Stress distribution in peri-implant bone, implants, and prostheses: 3D-FEA of marginal bone loss and prosthetic design




Objective: In response to the demand for dental implants, extensive research has been conducted on methods for transferring load to the surrounding bone. This study aimed to evaluate the stresses on the peripheral bone, implants, and prostheses under scenarios involving of the following variables: prosthesis designs, vertical bone heights, load angles, and restorative materials. Material and Methods: Three implants were inserted in the premolar and molar regions (5-6-7) of the two mandibular models. Model 1 represented 0 mm marginal bone loss and Model 2 simulated 3 mm bone loss. CAD/CAM-supported materials, hybrid ceramic (HC), resin-nano ceramic (RNC), lithium disilicate (LiSi), zirconia (Zr), and two prosthesis designs (splinted and non-splinted) were used for the implant-supported crowns. Forces were applied vertically (90°) to the central fossa and buccal cusps and obliquely (30°) to the buccal cusps only. The stresses were evaluated using a three-dimensional Finite Element Analysis. Results: Oblique loading resulted in the highest stress values. Of the four materials, RNC showed the low stress in the restoration, particularly in the marginal area. The use of different restorative materials did not affect stress distribution in the surrounding bone. The splinted prostheses generated lower stress magnitude on the bone, and while more stress on the implants were observed. Conclusion: In terms of the stress distribution on the peri-implant bone and implants, the use of different restorative materials is not important. Oblique loading resulted in higher stress values, and the splinted prosthesis design resulted in lower stress.
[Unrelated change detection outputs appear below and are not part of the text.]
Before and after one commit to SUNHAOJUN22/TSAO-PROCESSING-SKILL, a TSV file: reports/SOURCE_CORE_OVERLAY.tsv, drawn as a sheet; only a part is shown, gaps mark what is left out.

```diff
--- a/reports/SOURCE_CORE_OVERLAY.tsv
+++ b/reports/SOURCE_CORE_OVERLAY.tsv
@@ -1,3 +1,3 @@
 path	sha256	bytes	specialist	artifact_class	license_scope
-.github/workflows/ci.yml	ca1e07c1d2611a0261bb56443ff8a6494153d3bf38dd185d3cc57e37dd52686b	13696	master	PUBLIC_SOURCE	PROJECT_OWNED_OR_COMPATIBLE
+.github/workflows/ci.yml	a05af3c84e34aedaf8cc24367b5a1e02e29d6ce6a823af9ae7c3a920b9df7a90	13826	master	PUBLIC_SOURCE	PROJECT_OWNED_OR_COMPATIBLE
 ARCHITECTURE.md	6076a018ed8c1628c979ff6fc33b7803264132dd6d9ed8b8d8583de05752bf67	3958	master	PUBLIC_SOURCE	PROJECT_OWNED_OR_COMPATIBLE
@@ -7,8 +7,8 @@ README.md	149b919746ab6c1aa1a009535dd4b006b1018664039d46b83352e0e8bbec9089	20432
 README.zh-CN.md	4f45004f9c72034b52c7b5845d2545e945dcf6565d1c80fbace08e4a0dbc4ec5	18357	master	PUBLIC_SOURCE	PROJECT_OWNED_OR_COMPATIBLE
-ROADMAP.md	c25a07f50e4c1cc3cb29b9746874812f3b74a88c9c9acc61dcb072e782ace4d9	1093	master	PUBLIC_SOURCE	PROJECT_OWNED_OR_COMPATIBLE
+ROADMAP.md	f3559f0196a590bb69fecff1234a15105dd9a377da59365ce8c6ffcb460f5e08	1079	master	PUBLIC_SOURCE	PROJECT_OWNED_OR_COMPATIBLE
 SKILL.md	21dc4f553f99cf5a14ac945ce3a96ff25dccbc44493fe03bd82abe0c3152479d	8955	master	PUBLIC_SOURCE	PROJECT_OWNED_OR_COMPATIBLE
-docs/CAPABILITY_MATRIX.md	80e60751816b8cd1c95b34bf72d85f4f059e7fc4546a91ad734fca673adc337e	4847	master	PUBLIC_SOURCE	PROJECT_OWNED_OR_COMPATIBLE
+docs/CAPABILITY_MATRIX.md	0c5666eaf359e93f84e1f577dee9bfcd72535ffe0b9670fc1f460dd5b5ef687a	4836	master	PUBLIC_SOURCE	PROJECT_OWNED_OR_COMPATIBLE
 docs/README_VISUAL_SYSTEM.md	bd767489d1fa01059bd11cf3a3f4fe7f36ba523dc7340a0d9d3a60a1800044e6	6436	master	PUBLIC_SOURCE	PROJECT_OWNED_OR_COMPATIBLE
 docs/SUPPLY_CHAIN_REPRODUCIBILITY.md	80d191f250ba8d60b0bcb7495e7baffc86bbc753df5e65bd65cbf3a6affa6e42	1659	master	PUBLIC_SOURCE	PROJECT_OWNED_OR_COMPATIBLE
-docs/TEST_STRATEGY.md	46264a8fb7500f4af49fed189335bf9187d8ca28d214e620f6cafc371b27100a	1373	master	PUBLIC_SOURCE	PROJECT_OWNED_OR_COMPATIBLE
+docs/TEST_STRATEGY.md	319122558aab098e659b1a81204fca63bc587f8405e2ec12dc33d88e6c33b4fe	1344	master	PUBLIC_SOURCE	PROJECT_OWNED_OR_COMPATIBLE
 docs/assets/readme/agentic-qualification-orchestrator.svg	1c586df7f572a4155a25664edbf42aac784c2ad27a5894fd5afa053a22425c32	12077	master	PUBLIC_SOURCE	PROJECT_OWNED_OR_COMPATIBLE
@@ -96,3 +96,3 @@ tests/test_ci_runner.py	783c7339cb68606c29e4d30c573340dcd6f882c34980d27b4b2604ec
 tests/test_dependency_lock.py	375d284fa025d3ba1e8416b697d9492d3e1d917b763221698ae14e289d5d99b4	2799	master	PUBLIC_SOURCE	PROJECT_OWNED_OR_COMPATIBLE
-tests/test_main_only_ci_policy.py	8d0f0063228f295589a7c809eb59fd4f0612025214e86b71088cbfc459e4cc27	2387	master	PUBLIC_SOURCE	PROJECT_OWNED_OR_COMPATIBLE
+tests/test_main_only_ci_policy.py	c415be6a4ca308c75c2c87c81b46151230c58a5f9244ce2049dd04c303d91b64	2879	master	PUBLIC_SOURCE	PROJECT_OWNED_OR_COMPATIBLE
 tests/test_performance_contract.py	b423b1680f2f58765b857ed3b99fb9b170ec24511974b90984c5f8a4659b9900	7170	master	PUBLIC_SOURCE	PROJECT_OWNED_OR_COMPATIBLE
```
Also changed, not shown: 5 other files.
Biomechanics; Dental implant; Finite element analysis; Prosthodontics; Restorative dentistry.






Clinical or Laboratorial Research Manuscript